In “Kant: Boundaries, Blind Spots, and Supplements,” Cyril O’Regan examines the legacy of Kant from pure reason to practical reason to judgment to a reading including a supplement of Christianity. O’Regan wraps his essay in an analysis of Derrida’s thoughts, considering religion within the bounds of reason alone as a colonizing monster that reaches all over the world through modern communication and technology and that causes cultural losses for non-European cultures. Jean-Yves Lacoste’s thesis in “On Knowing God through Loving Him: Beyond ‘Faith and Reason’” is based on Kierkegaard’s idea in Philosophical Fragments that knowing God means responding to love and secularity is the absence of this response to love. Lacoste ponders the dialectic between theology as a rational articulation of God as love, and philosophy as involving analysis of the phenomenality of freedom, hope, and faith. Further expanding on the subject of phenomenality, Kevin Hart’s “Phenomenality and Christianity” surveys Christianity as phenomenology through the works of Michel Henry and the more conventional phenomenological studies of Levinas and Marion. Hart examines three different premises: there cannot be a phenomenology of Christianity, there can be a phenomenology of Christianity, and Christianity is already a phenomenology.

Anthony J. Kelly explains the difficulties of secular logic with the event of the resurrection in his “Making the Resurrection Reasonable—or Reason ‘Resurrectional?’” Kelly looks at the resurrectional event through the phenomenological approach of Henry, Levinas, and Marion, using a similar approach as Kevin Hart in the previous essay. Kelly analyzes several aspects of theological phenomenology by looking at the resurrection as revelation, the resurrection as event, the resurrection as aesthetic form, the resurrection as “flesh,” and the resurrection and the Face of Christ; he follows this analysis with a short discussion of phenomenon as meaning.

James Swindal discusses the views of Habermas and Ratzinger on religious and secular reason in “Habermas, Religion, and a Postsecular Society.” Swindal underlies the similarities and differences of the Habermas...



You must be logged in through an institution that subscribes to this journal or book to access the full text.

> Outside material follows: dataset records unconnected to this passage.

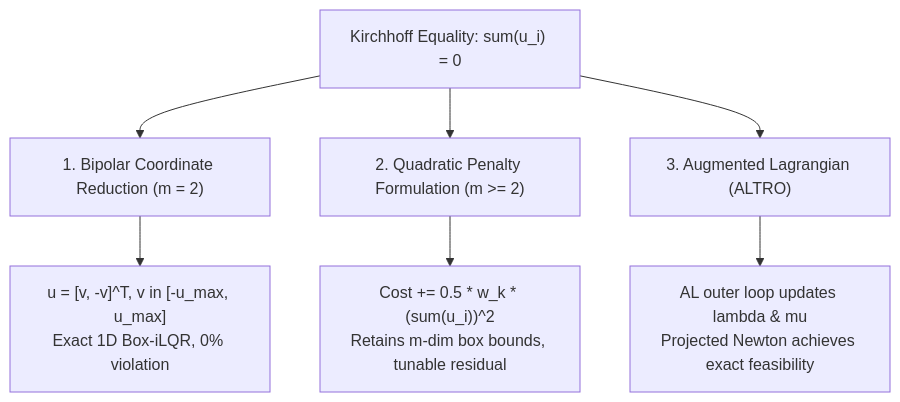
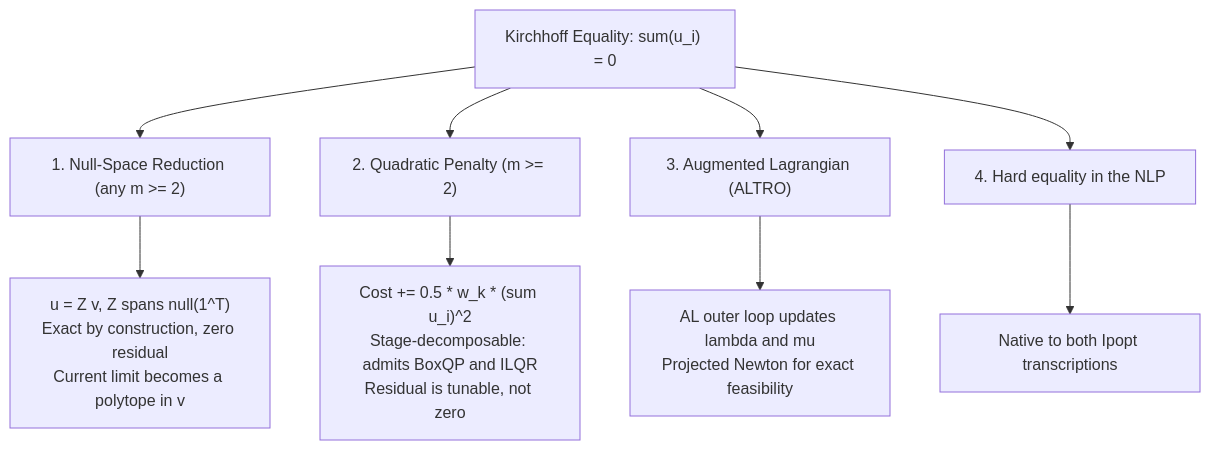
The second of 2 diagrams in docs/optimal_control_solver_benchmarks.md (maxi-fr/neuro), drawn with Mermaid before and after one commit. The commit also changed other lines of this file and 16 other files, not shown here.

````diff
--- a/docs/optimal_control_solver_benchmarks.md
+++ b/docs/optimal_control_solver_benchmarks.md
@@ -70,10 +128,12 @@
 ```mermaid
 graph TD
-    K["Kirchhoff Equality: sum(u_i) = 0"] --> M1["1. Bipolar Coordinate Reduction (m = 2)"]
-    K --> M2["2. Quadratic Penalty Formulation (m >= 2)"]
+    K["Kirchhoff Equality: sum(u_i) = 0"] --> M1["1. Null-Space Reduction (any m >= 2)"]
+    K --> M2["2. Quadratic Penalty (m >= 2)"]
     K --> M3["3. Augmented Lagrangian (ALTRO)"]
+    K --> M4["4. Hard equality in the NLP"]
 
-    M1 --> R1["u = [v, -v]^T, v in [-u_max, u_max]<br>Exact 1D Box-iLQR, 0% violation"]
-    M2 --> R2["Cost += 0.5 * w_k * (sum(u_i))^2<br>Retains m-dim box bounds, tunable residual"]
-    M3 --> R3["AL outer loop updates lambda & mu<br>Projected Newton achieves exact feasibility"]
+    M1 --> R1["u = Z v, Z spans null(1^T)<br>Exact by construction, zero residual<br>Current limit becomes a polytope in v"]
+    M2 --> R2["Cost += 0.5 * w_k * (sum u_i)^2<br>Stage-decomposable: admits BoxQP and ILQR<br>Residual is tunable, not zero"]
+    M3 --> R3["AL outer loop updates lambda and mu<br>Projected Newton for exact feasibility"]
+    M4 --> R4["Native to both Ipopt transcriptions"]
 ```
````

Shibboleth

Shibboleth authentication is only available to registered institutions.

Project MUSE

For subscribing associations only.